All pictures are to be dropped, and the remaining data set down exactly.

Segment Start: Given records

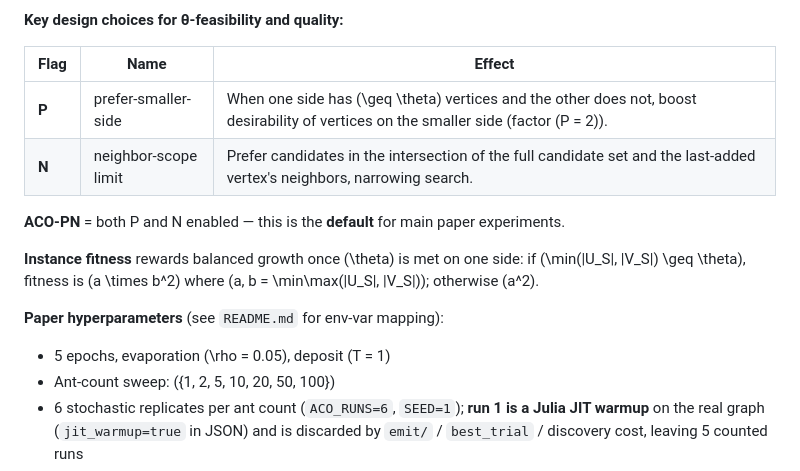
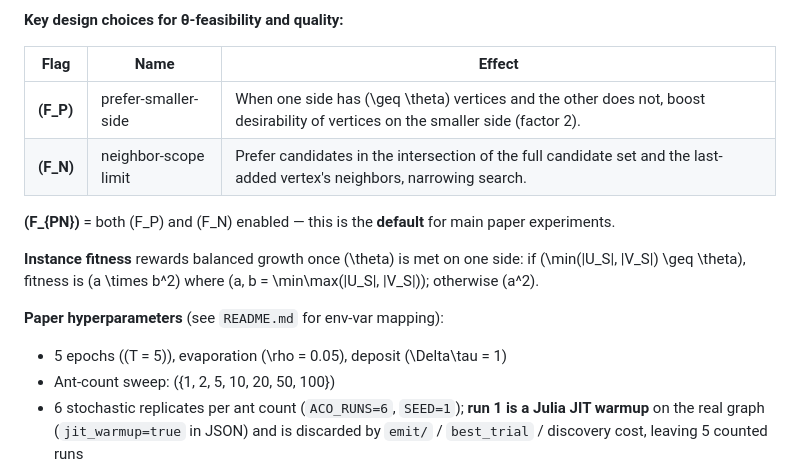
Before and after one commit to pooch63/aco-mkdb, a Markdown page: AGENTS.md, the part around one of its changes. Drawn GitHub-style.

```diff
--- a/AGENTS.md
+++ b/AGENTS.md
@@ -32,16 +32,16 @@ We adapt **MAX-MIN Ant System (MMAS)**-style ACO to grow k-defective bicliques i
 
 | Flag | Name | Effect |
 |------|------|--------|
-| **P** | prefer-smaller-side | When one side has \(\geq \theta\) vertices and the other does not, boost desirability of vertices on the smaller side (factor \(P = 2\)). |
-| **N** | neighbor-scope limit | Prefer candidates in the intersection of the full candidate set and the last-added vertex's neighbors, narrowing search. |
+| **\(F_P\)** | prefer-smaller-side | When one side has \(\geq \theta\) vertices and the other does not, boost desirability of vertices on the smaller side (factor 2). |
+| **\(F_N\)** | neighbor-scope limit | Prefer candidates in the intersection of the full candidate set and the last-added vertex's neighbors, narrowing search. |
 
-**ACO-PN** = both P and N enabled — this is the **default** for main paper experiments.
+**\(F_{PN}\)** = both \(F_P\) and \(F_N\) enabled — this is the **default** for main paper experiments.
 
 **Instance fitness** rewards balanced growth once \(\theta\) is met on one side: if \(\min(|U_S|, |V_S|) \geq \theta\), fitness is \(a \times b^2\) where \(a, b = \min\max(|U_S|, |V_S|)\); otherwise \(a^2\).
 
 **Paper hyperparameters** (see `README.md` for env-var mapping):
 
-- 5 epochs, evaporation \(\rho = 0.05\), deposit \(T = 1\)
+- 5 epochs (\(T = 5\)), evaporation \(\rho = 0.05\), deposit \(\Delta\tau = 1\)
 - Ant-count sweep: \(\{1, 2, 5, 10, 20, 50, 100\}\)
 - 6 stochastic replicates per ant count (`ACO_RUNS=6`, `SEED=1`); **run 1 is a
   Julia JIT warmup** on the real graph (`jit_warmup=true` in JSON) and is
```
Also changed, not shown: other parts of AGENTS.md (+7 -6 lines).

Segment End: Given records

§ Problem solution:
Before and after one commit to pooch63/aco-mkdb, a Markdown page: AGENTS.md, the part around one of its changes. Drawn GitHub-style.

```diff
--- a/AGENTS.md
+++ b/AGENTS.md
@@ -32,16 +32,16 @@ We adapt **MAX-MIN Ant System (MMAS)**-style ACO to grow k-defective bicliques i
 
 | Flag | Name | Effect |
 |------|------|--------|
-| **P** | prefer-smaller-side | When one side has \(\geq \theta\) vertices and the other does not, boost desirability of vertices on the smaller side (factor \(P = 2\)). |
-| **N** | neighbor-scope limit | Prefer candidates in the intersection of the full candidate set and the last-added vertex's neighbors, narrowing search. |
+| **\(F_P\)** | prefer-smaller-side | When one side has \(\geq \theta\) vertices and the other does not, boost desirability of vertices on the smaller side (factor 2). |
+| **\(F_N\)** | neighbor-scope limit | Prefer candidates in the intersection of the full candidate set and the last-added vertex's neighbors, narrowing search. |
 
-**ACO-PN** = both P and N enabled — this is the **default** for main paper experiments.
+**\(F_{PN}\)** = both \(F_P\) and \(F_N\) enabled — this is the **default** for main paper experiments.
 
 **Instance fitness** rewards balanced growth once \(\theta\) is met on one side: if \(\min(|U_S|, |V_S|) \geq \theta\), fitness is \(a \times b^2\) where \(a, b = \min\max(|U_S|, |V_S|)\); otherwise \(a^2\).
 
 **Paper hyperparameters** (see `README.md` for env-var mapping):
 
-- 5 epochs, evaporation \(\rho = 0.05\), deposit \(T = 1\)
+- 5 epochs (\(T = 5\)), evaporation \(\rho = 0.05\), deposit \(\Delta\tau = 1\)
 - Ant-count sweep: \(\{1, 2, 5, 10, 20, 50, 100\}\)
 - 6 stochastic replicates per ant count (`ACO_RUNS=6`, `SEED=1`); **run 1 is a
   Julia JIT warmup** on the real graph (`jit_warmup=true` in JSON) and is
```
Also changed, not shown: other parts of AGENTS.md (+7 -6 lines).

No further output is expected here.